How will this “concentration” affect the world of cruising? Still early to say. The fact remains that the multihull boom is an unstoppable phenomenon: they have great success and are gaining market share even among shipowners and not only among the fleets of charter boats. What are their secrets?
In the meantime, because it has been seen that many owners of sailing cats used their boats only by motor: then it’s worth taking off the mast and all the reinforcements that they need. But, in more detail, the advantages of the cat are many.
At the same length they have a space that is between 65 and 70 percent greater (catamarans are not twice as wide as a single hull of the same length). This counts a lot and the visual impact is striking: climb aboard a 40′ and you will find the square, the forward cockpit and the cockpit or the bow sundeck that you saw only on a 60′. In fact, the bow practically preserves the maximum beam, and then to have the same spaces in front of the deckhouse you have to go on an 80’… clear that such a thing strikes.
Second, the catamarans are more stable at anchor and sailing: on the one hand there is only one hull about a third of the length, on the other hand two hulls, or two points of support with a base that is two-thirds of the width.

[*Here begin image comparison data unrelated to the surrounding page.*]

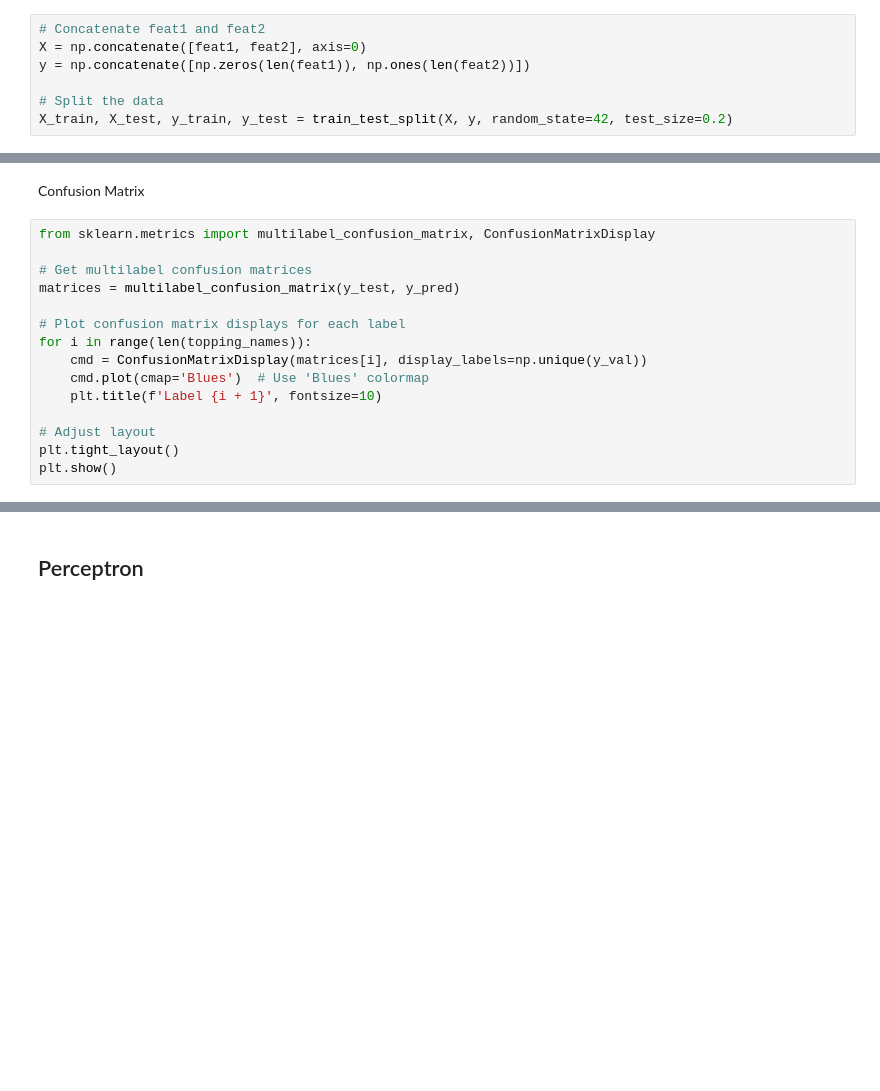
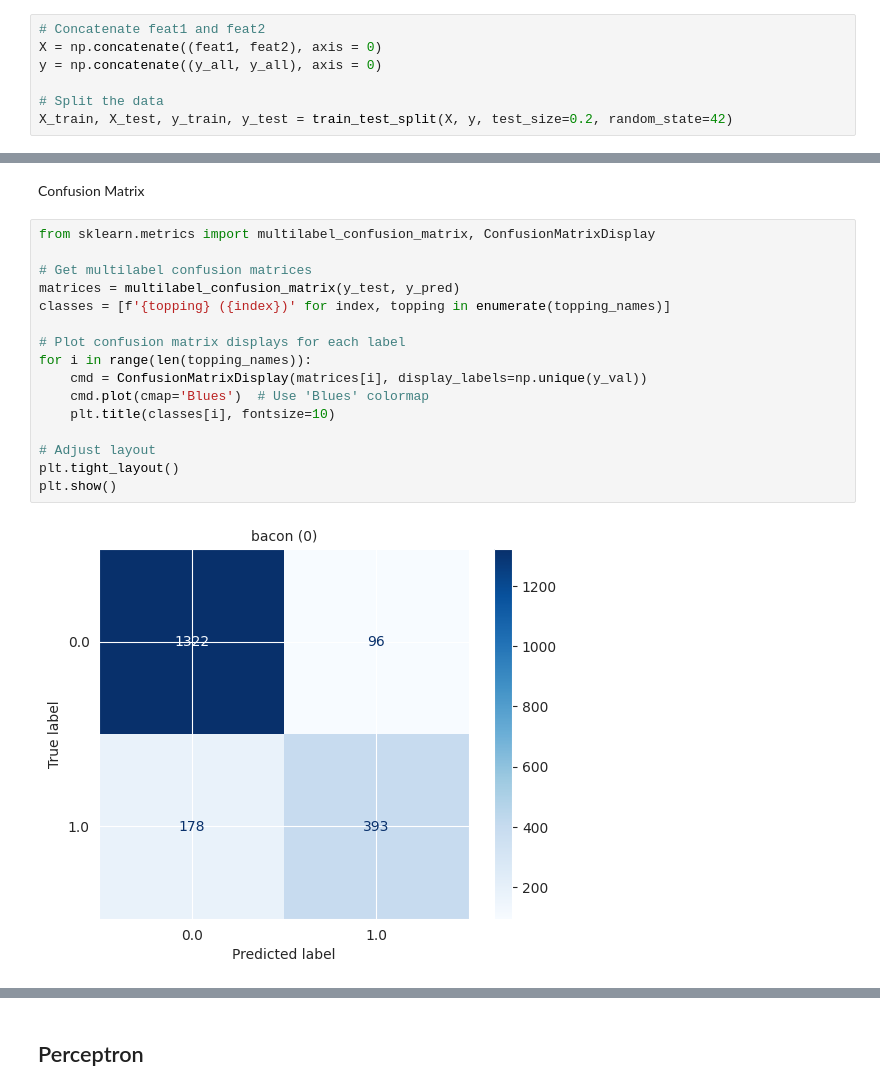
Before and after one commit to sofiia-chorna/pizza-topping-multilabel-prediction, a Jupyter notebook: pizza_topping_detection.ipynb, the cells around one changed output, grey strips where cells are left out. Cells and saved outputs as stored; diff of their text form; blank space fills up the shorter version.

```diff
--- a/pizza_topping_detection.ipynb
+++ b/pizza_topping_detection.ipynb
@@ -624,10 +680,10 @@ else:
 # %%
 # Concatenate feat1 and feat2
-X = np.concatenate([feat1, feat2], axis=0)
-y = np.concatenate([np.zeros(len(feat1)), np.ones(len(feat2))])
+X = np.concatenate((feat1, feat2), axis = 0)
+y = np.concatenate((y_all, y_all), axis = 0)
 
 # Split the data
-X_train, X_test, y_train, y_test = train_test_split(X, y, random_state=42, test_size=0.2)
+X_train, X_test, y_train, y_test = train_test_split(X, y, test_size=0.2, random_state=42)
 # %% [markdown]
 ## Random Forest
 # %%
@@ -661,15 +737,18 @@ Confusion Matrix
 # %%
 from sklearn.metrics import multilabel_confusion_matrix, ConfusionMatrixDisplay
 
 # Get multilabel confusion matrices
 matrices = multilabel_confusion_matrix(y_test, y_pred)
+classes = [f'{topping} ({index})' for index, topping in enumerate(topping_names)]
 
 # Plot confusion matrix displays for each label
 for i in range(len(topping_names)):
     cmd = ConfusionMatrixDisplay(matrices[i], display_labels=np.unique(y_val))
     cmd.plot(cmap='Blues')  # Use 'Blues' colormap
-    plt.title(f'Label {i + 1}', fontsize=10)
+    plt.title(classes[i], fontsize=10)
 
 # Adjust layout
 plt.tight_layout()
 plt.show()
+# %% [output]
+[figure, added]
```
Also changed, not shown: parts of 11 cells of this notebook.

Third, they are no longer fragile: the old fears of having the boat torn from the wave because the crossbars do not support the movements of the two hulls decomposed can be stored because now central cell and hulls are made as a single piece: no more use of crossbars to join the hulls together and with the central body.
Fourth point in favor: the technical and service spaces can be larger, having much more space available: it makes no sense, for example, to relocate the passageways when you already have one and a half times the space that you find on a monohull.
Fifth arrow to your bow, greater privacy: it is not uncommon for a shipowner to have a whole hull for his nightclubs. Finally, consumption. Multihulls have a higher efficiency when they have to advance. Limiting ourselves to displacement catamarans, the majority, the hulls have a very large ratio between length and width at the waterline: a single hull has 3:1, a cat about 8:1 and according to the laws of hydrodynamics the latter is the limit that eliminates the constraints related to resistance.
In other words, a boat with a length-width ratio of less than 8:1 can exceed the speed limit imposed by its length on the waterline only by gliding; if this ratio is higher, there is no longer this constraint and, as is well known, keeping a hull on glide is very demanding in terms of the energy required. It is no coincidence that almost all catamaran manufacturers use hulls that have a much narrower section below the waterline than the dead work.
The argument against it? The problem placed boat, ie the cost required by the marina for mooring. Here, too, if 10 years ago we generally asked for double the rates compared to a single hull of equal length, today things have changed. Many ports, three of them Marina di Varazze, Marina dei Cesari and Marina Sveva, have special rates for catamarans, but you can always find an agreement with the manager of the port, since in almost all marinas, especially Italian, there is more presence of places than boats.